August 10, 2017 | Alumni
Abigail Friendly uses city building know-how to connect São Paulo and Toronto
By Romi Levine
Cities around the world are growing bigger and taller faster than ever before. By 2050 the United Nations estimates, 6.3 billion people – or 67 per cent of the world’s population – will be living in urban centres.
So how do we ensure that cities still reflect and accommodate their residents as they continue to grow?
U of T alumna Abigail Friendly looks at the different ways cities are doing just that – with a focus on Toronto and Brazil.
In Toronto, initiatives like Section 37 of the Planning Act allow developers to build higher or denser, so long as they feed money back into community projects. Friendly looks at how these kinds of policies compare to those in Brazilian cities like São Paulo.
Friendly completed a PhD in planning at U of T's Faculty of Arts & Science and completed postdoctoral research at the Munk School of Global Affairs’ Institute on Municipal Finance and Governance. This month, she began a new role as an assistant professor in the department of human geography and spatial planning at Utrecht University in the Netherlands.
“I'm living in the centre of an old city next to a canal – it's pretty great,” says Friendly.
Friendly is one of a new generation of thinkers transforming research across the globe. They come from all corners of the world to do their PhD or postdoctoral research at the University of Toronto, drawn by the chance to work with the leading experts in their fields.
Where do they go from here?
In this latest instalment of a new series from U of T News, we turn the spotlight on Friendly. Below, she talks about the value of comparative research, and what Toronto and Brazil can learn from each other.
How did you become interested in researching cities in Brazil?
I went to Brazil after my master's to look at the participatory budget of housing in a city called Belo Horizonte, which is the size of Toronto.
Participatory budgeting is an approach to local decision-making that emerged in Brazil. At the time I was studying it, it was still a hot topic. Citizens decide on the local budget – they're doing it in Toronto now too.
When I went back to do my PhD at U of T, I had already worked in Brazil for a bit. I spoke Portuguese (it was already becoming a passion of mine), and I thought this is a time when I can do what I want, study what I want.
Your most recent paper for IMFG looks at what São Paulo and Toronto does with money coming from developers for community projects. What did you find?
Land value capture is capturing the value of increased densities. To build higher and denser cities, developers or the private sector shouldn't necessarily be benefiting from all of that extra value that they're gaining, and some of it should go back to investing in cities for everyone.
When I realized that what was happening in Brazil was similar to Section 37 in Toronto – which people are very interested in because it's very politicized – it seemed like a really good comparison and a good way of seeing what was challenging in both cases.
It's interesting to see the difference, especially when you look at the map of where the benefits are taking place. In Toronto, it's all in the centre of the city, whereas in São Paulo, the idea is the whole city should benefit. It's much more dispersed, and that's what I show in the paper.
The research is more data-driven. It's more economics, but it has a social equity perspective that carries through the rest of my research in Brazil and beyond.

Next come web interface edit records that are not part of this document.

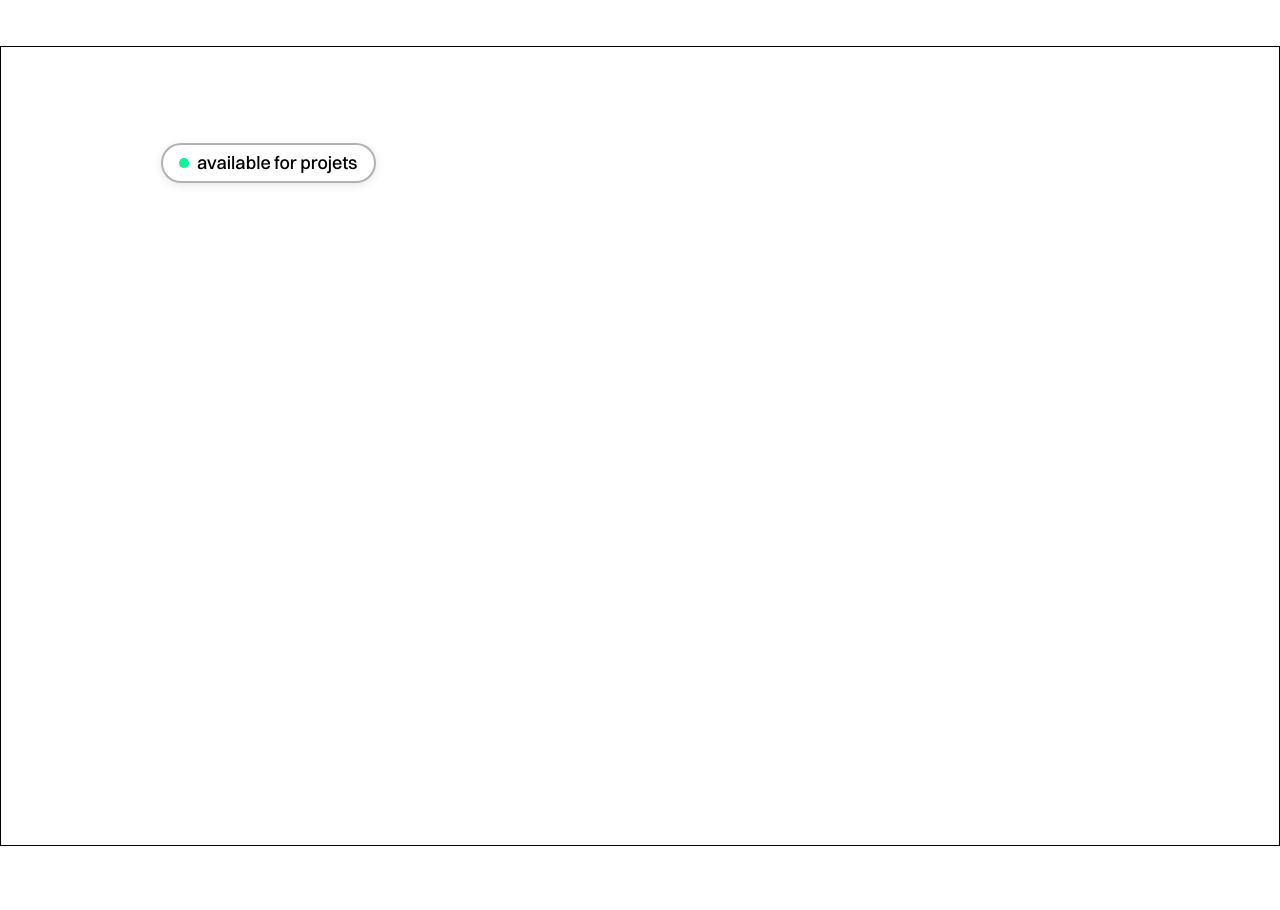
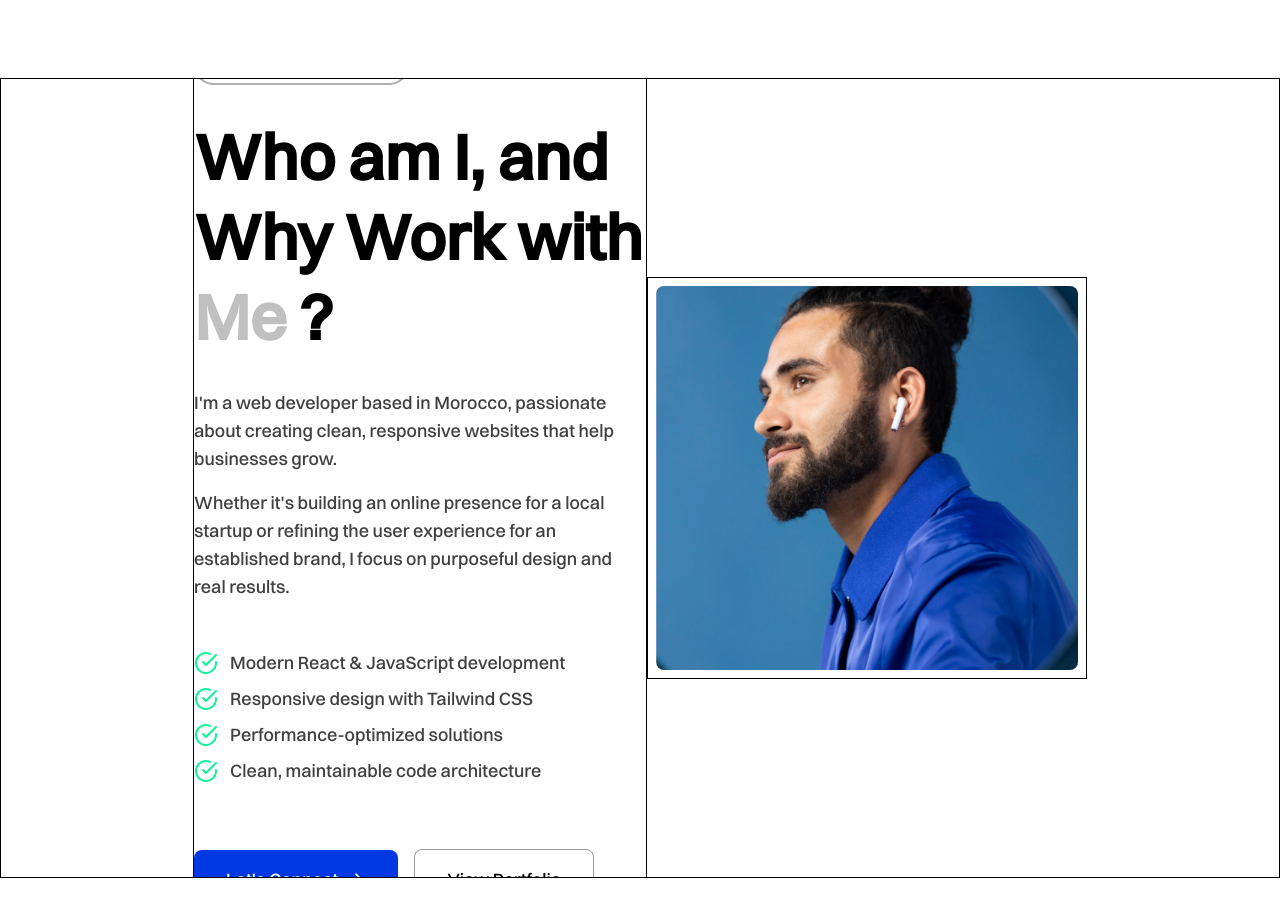
Before and after one commit to theo-code1/MyPortfolio, a React (Vite) app: page / in a window 1280 px wide. Shown: the part 1042-1952 px from the top of the page. Before the commit the page ends 1888 px from the top, so only its background shows below. Built offline with nearby package versions, Linux system fonts and the light colour scheme.

Commit message:
Refactor code structure for improved readability and maintainability

```diff
--- a/index.html
+++ b/index.html
@@ -1,5 +1,5 @@
 <!doctype html>
-<html lang="en">
+<html lang="en" class="scroll-smooth">
   <head>
     <meta charset="UTF-8" />
     <!-- <link rel="icon" type="image/svg+xml" href="/vite.svg" /> -->
--- a/src/Components/AboutSection.jsx
+++ b/src/Components/AboutSection.jsx
@@ -1,16 +1,34 @@
 import React from 'react'
+import CheckCircle from '../assets/Icons/CheckCircle'
+import RightArrow from '../assets/Icons/RightArrow'
+import ProfileImg from '../assets/ProfileImg.webp'
 
 const AboutSection = () => {
   return (
-    <section className='h-screen max-w-screen font-switzer flex flex-col items-start px-40 pt-24 overflow-x-hidden border'>
-        <div className="content-side">
-            <div className="online flex items-center gap-2 px-4 py-1 bg-white border-2 border-black/30 rounded-full shadow-[0_2px_10px_0_var(--color-shadow-black)]">
+    <section id='About-section' className='h-screen max-w-screen font-switzer flex items-center justify-between px-48 my-8 overflow-x-hidden border'>
+        <div className="content-side w-[52%] flex flex-col gap-8 border ">
+            <div className="online w-fit flex items-center gap-2 px-4 py-1 bg-white border-2 border-black/30 rounded-full ">
                 <div className="dot bg-primary-green size-2.5 rounded-full"></div>
-                <h3 className='text-lg text-black'>available for projets</h3>
+                <h3 className='text-lg text-black font-medium'>available for projets</h3>
+            </div>
+            <h1 className='text-[64px] leading-20 font-extrabold'>Who am I, and<br />Why Work with <span className='text-silver'>Me</span> ? </h1>
+            <div className="paragraphs flex flex-col gap-4 text-start mb-4">
+                <p className='text-lg text-black/75'>I&apos;m a web developer based in Morocco, passionate about creating clean, responsive websites that help businesses grow.</p>
+                <p className='text-lg text-black/75'>Whether it&apos;s building an online presence for a local startup or refining the user experience for an established brand, I focus on purposeful design and real results.</p>
+            </div>
+            <ul className='space-y-2 text-lg text-black/75 font-medium mb-8'>
+                <li className={`flex items-center gap-3`}><CheckCircle className='text-2xl text-primary-green' />Modern React & JavaScript development</li>
+                <li className={`flex items-center gap-3`}><CheckCircle className='text-2xl text-primary-green' />Responsive design with Tailwind CSS</li>
+                <li className={`flex items-center gap-3`}><CheckCircle className='text-2xl text-primary-green' />Performance-optimized solutions</li>
+                <li className={`flex items-center gap-3`}><CheckCircle className='text-2xl text-primary-green' />Clean, maintainable code architecture</li>
+            </ul>
+            <div className="ctas-buttons flex items-center gap-4 ">
+                <a href='#' className='flex items-center gap-2 text-lg text-white bg-primary-blue px-8 py-4 rounded-lg group cursor-pointer ' >Let's Connect <RightArrow className='text-xl group-hover:translate-x-2 transition-all duration-200' /></a>
+                <a href='#' className='text-lg border border-black/40 px-8 py-4 rounded-lg hover:shadow-[0_2px_20px_0_var(--color-shadow-black)] transition-all duration-200 cursor-pointer ' >View Portfolio</a>
             </div>
         </div>
-        <div className="img-side">
-
+        <div className="img-side border w-fit ">
+            <img src={ProfileImg} alt="Profile Image" className='w-112 h-100 object-cover rounded-2xl border-8  border-white ' />
         </div>
     </section>
   )
--- a/src/Components/HeroSection.jsx
+++ b/src/Components/HeroSection.jsx
@@ -40,8 +40,8 @@ const HeroSection = () => {
               </div>
               <h3 className='text-xl font-switzer text-dark-blue mb-8 animate-poop' style={{"--delay": 8}}>Never miss a note, an idea, or a connection again—stay organized, inspired,<br />and effortlessly connected every step of the way.</h3>
               <div className="cta-buttons flex items-center gap-6 mx-auto animate-position-opacity">
-                  <button type="button" className='flex items-center gap-2 px-8 py-4 bg-white border-2 border-black rounded-xl font-switzer font-medium text-lg hover:shadow-[0_2px_20px_0_var(--color-shadow-black)] cursor-pointer transition-all duration-200 group'>See Projects <SeeArrow className='text-2xl group-hover:translate-x-2  transition-all duration-200' /></button>
-                  <button type="button" className='flex items-center gap-2 px-8 py-4 bg-primary-blue text-white rounded-xl font-switzer font-medium text-lg hover:brightness-95 active:brightness-80 transition-all duration-200 cursor-pointer group'>Start Your Project <GoArrow className='text-2xl group-hover:translate-x-2 group-hover:-translate-y-1 group-hover:scale-[1.1] transition-all duration-200'/></button>
+                  <a href="#" className='flex items-center gap-2 px-8 py-4 bg-white border-2 border-black rounded-xl font-switzer font-medium text-lg hover:shadow-[0_2px_20px_0_var(--color-shadow-black)] cursor-pointer transition-all duration-200 group'>See Projects <SeeArrow className='text-2xl group-hover:translate-x-2  transition-all duration-200' /></a>
+                  <a href="#" className='flex items-center gap-2 px-8 py-4 bg-primary-blue text-white rounded-xl font-switzer font-medium text-lg hover:brightness-95 active:brightness-80 transition-all duration-200 cursor-pointer group'>Start Your Project <GoArrow className='text-2xl group-hover:translate-x-2 group-hover:-translate-y-1 group-hover:scale-[1.1] transition-all duration-200'/></a>
               </div>
               <div className="trust flex gap-4 items-center mx-auto animate-blur mb-24">
                 <h3 className='text-lg text-dark-blue font-medium'>Trusted by</h3>
--- a/src/Components/NavBar.jsx
+++ b/src/Components/NavBar.jsx
@@ -26,8 +26,8 @@ import useScrollDirection from './hook/UseScrollDirection';
 
         <ul className={`bg-white px-8 py-3 rounded-full shadow-[0_3px_10px_0_var(--color-shadow-black)] border border-black/10 flex items-center gap-16 text-[16px] font-switzer font-medium ${isScrolled ? 'mx-auto' : ''}`}>
             <li><a href='#hero-section' className='cursor-pointer text-black hover:text-dark-blue px-2 py-1 transition-all duration-200'>Overview</a></li>
-            <li><a href='#' className='cursor-pointer text-black hover:text-dark-blue px-2 py-1 transition-all duration-200'>About</a></li>
-            <li><a href='#' className='cursor-pointer text-black hover:text-dark-blue px-2 py-1 transition-all duration-200'>Work</a></li>
+            <li><a href='#About-section' className='cursor-pointer text-black hover:text-dark-blue px-2 py-1 transition-all duration-200'>About</a></li>
+            <li><a href='#work-section' className='cursor-pointer text-black hover:text-dark-blue px-2 py-1 transition-all duration-200'>Work</a></li>
             <li><a className='cursor-pointer text-black hover:text-dark-blue px-2 py-1 transition-all duration-200'>Contact</a></li>
         </ul>
 
--- /dev/null
+++ b/src/assets/Icons/CheckCircle.jsx
@@ -0,0 +1,20 @@
+function FiCheckCircle(props) {
+  return (
+    <svg
+      stroke="currentColor"
+      fill="none"
+      strokeWidth={2}
+      viewBox="0 0 24 24"
+      strokeLinecap="round"
+      strokeLinejoin="round"
+      height="1em"
+      width="1em"
+      {...props}
+    >
+      <path d="M22 11.08V12a10 10 0 1 1-5.93-9.14" />
+      <polyline points="22 4 12 14.01 9 11.01" />
+    </svg>
+  );
+}
+
+export default FiCheckCircle;
--- /dev/null
+++ b/src/assets/Icons/RightArrow.jsx
@@ -0,0 +1,20 @@
+function FiArrowRight(props) {
+  return (
+    <svg
+      stroke="currentColor"
+      fill="none"
+      strokeWidth={2}
+      viewBox="0 0 24 24"
+      strokeLinecap="round"
+      strokeLinejoin="round"
+      height="1em"
+      width="1em"
+      {...props}
+    >
+      <line x1={5} y1={12} x2={19} y2={12} />
+      <polyline points="12 5 19 12 12 19" />
+    </svg>
+  );
+}
+
+export default FiArrowRight;
```
Also changed, not shown: src/Components/InfiniteCarousel.jsx (added), src/assets/ProfileImg.webp (added).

Toronto and São Paulo are different in many ways, What’s the value in comparing the two cities?
It's definitely hard to do comparative research – so that's one caution – but I think there's not enough of it. If you looked at the two cases separately, you might learn something about them, but if you look at them in comparison, you can learn from one another. It highlights the differences, but you can also learn about how we can improve things. Planning is really about looking at some of the challenges, how we can improve things, and how we can move toward a better future for cities and for people.
There's literature in different fields that says we should do comparative research more because of all of these benefits in political science, planning and even sociology.
You just moved to Utrecht to work at the university there. What will you be doing?
I started as an assistant professor here – it's quite an interesting, collaborative department. I start teaching in November.
I just got a new grant to do work in Brazil. It'll be fun – I'll be talking to planners and city staff about how they're progressing with a new law of metropolitan governance. I'll be collaborating with a colleague in Brasilia.
I'll be starting up new research as well – I’m hoping to continue my work in Toronto and Brazil.
Utrecht is the largest university in the Netherlands, and Utrecht itself is a really charming old city. It seemed like a really attractive move – and kind of an adventure.
It’s a big decision moving to a new country – what makes it worth it?
It's a great opportunity to make new contacts, try something new, travel to new places, learn new things, and you always grow when you do this kind of thing. Of course it's hard to be away from what you know, to start new things, and learn about a new place and how things work, let alone learning a new language, which I have to do. I have to learn Dutch.
But it's pretty fun so far. It's tiring, but there are a lot of payoffs.